## WORK ITEM
Your answer should consist of every line in the records that holds "isDemoMode".

## RECORDS FOR PROCESSING
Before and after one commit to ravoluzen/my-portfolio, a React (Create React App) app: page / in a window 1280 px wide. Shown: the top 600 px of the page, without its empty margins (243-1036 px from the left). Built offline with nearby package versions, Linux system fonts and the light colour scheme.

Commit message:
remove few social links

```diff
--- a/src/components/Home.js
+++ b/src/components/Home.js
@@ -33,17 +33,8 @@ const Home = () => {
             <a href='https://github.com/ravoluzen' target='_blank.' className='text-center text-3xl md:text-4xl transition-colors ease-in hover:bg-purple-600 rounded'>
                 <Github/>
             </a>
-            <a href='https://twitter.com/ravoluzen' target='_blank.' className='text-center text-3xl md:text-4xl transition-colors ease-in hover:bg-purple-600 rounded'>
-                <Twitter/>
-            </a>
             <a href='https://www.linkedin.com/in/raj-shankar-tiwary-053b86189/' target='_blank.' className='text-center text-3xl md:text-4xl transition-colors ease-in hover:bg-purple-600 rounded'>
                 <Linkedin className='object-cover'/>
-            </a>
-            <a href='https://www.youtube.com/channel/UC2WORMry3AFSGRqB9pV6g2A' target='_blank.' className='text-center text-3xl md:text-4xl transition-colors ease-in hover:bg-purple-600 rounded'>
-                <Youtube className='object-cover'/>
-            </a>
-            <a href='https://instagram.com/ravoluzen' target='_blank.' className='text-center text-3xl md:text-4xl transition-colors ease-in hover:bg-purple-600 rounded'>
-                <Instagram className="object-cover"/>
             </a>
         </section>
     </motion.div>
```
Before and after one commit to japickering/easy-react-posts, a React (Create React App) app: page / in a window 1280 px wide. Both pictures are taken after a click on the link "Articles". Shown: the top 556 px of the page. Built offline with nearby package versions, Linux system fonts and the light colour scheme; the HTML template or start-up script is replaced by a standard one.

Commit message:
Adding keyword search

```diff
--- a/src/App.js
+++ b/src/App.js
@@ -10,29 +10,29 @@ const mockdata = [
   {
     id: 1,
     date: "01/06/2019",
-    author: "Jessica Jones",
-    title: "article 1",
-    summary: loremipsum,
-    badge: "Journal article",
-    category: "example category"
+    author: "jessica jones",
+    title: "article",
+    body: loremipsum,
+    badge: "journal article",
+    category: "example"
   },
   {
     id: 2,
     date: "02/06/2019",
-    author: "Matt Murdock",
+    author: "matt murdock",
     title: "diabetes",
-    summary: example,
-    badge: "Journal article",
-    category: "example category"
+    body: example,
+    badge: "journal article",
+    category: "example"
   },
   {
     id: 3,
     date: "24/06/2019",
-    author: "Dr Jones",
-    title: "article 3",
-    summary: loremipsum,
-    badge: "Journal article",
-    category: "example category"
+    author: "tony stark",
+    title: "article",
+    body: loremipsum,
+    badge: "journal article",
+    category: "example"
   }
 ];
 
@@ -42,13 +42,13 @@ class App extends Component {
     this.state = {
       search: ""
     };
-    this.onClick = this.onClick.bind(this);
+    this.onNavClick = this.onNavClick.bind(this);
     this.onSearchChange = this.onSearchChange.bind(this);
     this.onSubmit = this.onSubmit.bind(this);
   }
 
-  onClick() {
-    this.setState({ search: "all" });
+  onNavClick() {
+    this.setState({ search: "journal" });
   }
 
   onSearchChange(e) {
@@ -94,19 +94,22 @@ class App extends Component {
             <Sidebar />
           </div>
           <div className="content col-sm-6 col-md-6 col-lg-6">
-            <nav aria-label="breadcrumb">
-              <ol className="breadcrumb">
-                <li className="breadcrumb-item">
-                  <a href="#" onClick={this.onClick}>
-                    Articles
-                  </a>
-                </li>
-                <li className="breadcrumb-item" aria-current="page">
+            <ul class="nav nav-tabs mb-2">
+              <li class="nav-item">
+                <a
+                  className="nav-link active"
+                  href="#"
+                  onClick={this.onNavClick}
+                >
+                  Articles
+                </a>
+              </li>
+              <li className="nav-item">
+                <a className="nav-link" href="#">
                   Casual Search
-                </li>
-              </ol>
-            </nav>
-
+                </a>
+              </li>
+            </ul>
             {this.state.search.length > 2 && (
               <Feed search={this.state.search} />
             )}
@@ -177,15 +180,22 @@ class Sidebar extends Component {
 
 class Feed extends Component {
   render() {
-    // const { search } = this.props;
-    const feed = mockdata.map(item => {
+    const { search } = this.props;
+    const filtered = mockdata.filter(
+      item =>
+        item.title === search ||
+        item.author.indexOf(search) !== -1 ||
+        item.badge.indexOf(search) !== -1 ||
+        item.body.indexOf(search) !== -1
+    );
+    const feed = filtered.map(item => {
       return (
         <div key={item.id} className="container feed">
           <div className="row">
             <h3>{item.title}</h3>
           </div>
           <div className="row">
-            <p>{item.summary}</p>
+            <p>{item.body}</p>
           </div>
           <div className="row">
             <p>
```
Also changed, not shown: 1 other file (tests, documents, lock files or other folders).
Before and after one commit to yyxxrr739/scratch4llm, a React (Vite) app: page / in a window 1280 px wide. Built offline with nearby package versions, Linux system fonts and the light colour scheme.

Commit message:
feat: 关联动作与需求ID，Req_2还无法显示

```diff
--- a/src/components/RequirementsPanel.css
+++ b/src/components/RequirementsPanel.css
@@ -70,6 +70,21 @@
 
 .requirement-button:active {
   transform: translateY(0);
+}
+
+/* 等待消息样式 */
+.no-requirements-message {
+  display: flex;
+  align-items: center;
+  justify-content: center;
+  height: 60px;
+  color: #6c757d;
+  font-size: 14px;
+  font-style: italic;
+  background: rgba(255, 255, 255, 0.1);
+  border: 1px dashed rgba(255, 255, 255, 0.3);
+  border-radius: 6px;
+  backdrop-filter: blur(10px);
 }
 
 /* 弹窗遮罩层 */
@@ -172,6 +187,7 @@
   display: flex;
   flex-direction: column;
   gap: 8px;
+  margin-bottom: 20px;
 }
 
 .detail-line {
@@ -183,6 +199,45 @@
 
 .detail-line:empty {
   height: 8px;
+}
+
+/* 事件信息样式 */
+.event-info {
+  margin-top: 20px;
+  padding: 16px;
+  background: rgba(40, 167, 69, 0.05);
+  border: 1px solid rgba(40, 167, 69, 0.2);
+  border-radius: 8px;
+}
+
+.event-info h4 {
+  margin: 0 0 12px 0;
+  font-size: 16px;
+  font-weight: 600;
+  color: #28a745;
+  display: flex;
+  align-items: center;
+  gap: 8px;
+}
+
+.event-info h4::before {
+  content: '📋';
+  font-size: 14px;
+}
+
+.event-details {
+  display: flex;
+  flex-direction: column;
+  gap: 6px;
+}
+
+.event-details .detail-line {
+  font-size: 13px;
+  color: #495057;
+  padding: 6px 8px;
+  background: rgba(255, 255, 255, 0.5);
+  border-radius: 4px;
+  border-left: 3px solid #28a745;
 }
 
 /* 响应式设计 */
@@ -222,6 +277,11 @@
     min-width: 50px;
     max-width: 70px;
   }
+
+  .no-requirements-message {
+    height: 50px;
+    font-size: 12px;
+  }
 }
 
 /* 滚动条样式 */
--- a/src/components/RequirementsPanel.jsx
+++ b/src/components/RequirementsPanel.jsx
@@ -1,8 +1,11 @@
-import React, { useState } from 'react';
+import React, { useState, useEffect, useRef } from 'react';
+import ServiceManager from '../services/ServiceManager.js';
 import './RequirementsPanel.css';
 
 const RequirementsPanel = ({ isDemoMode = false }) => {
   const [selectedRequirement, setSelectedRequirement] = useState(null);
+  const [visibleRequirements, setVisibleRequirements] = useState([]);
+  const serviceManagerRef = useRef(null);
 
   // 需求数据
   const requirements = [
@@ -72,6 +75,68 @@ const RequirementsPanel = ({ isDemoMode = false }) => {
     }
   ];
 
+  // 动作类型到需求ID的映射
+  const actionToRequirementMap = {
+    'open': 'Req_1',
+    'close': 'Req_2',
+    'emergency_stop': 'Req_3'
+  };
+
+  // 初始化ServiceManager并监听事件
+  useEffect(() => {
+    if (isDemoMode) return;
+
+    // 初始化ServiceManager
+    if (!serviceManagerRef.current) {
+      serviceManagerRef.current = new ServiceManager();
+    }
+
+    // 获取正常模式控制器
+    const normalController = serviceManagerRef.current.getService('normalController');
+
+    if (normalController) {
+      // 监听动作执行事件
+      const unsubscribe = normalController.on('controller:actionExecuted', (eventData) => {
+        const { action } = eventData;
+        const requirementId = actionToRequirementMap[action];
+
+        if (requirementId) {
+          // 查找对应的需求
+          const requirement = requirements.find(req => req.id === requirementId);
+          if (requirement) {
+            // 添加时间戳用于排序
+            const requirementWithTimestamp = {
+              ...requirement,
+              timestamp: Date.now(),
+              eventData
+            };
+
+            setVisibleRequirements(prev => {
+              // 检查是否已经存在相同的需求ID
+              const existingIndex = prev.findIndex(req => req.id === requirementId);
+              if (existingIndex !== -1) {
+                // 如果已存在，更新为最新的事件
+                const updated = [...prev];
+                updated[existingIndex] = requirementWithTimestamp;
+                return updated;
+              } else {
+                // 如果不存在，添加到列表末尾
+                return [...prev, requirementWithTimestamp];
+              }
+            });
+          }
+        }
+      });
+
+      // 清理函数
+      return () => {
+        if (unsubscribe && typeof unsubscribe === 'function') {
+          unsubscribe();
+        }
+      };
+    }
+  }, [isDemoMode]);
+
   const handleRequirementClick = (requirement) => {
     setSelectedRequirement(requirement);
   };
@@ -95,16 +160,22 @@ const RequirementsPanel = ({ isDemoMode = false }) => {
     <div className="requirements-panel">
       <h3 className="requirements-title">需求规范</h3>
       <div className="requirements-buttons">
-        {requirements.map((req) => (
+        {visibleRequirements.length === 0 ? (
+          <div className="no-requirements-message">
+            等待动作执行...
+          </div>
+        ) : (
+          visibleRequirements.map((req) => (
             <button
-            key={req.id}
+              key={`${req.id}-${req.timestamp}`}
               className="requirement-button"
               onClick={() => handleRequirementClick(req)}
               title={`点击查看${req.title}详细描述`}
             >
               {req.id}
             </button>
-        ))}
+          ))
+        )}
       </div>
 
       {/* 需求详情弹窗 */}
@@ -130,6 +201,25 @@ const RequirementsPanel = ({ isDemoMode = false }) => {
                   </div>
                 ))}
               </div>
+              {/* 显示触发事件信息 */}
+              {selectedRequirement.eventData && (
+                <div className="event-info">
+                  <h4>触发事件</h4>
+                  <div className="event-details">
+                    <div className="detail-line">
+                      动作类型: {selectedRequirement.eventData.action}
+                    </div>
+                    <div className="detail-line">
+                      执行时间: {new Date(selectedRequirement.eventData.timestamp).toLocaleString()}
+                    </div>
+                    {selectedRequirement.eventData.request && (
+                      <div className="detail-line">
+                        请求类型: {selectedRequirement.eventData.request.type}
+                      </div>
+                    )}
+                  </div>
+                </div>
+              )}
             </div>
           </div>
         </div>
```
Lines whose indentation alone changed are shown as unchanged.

## EXPECTED ANSWER
 const RequirementsPanel = ({ isDemoMode = false }) => {
@@ -72,6 +75,68 @@ const RequirementsPanel = ({ isDemoMode = false }) => {
+    if (isDemoMode) return;
+  }, [isDemoMode]);
@@ -95,16 +160,22 @@ const RequirementsPanel = ({ isDemoMode = false }) => {
@@ -130,6 +201,25 @@ const RequirementsPanel = ({ isDemoMode = false }) => {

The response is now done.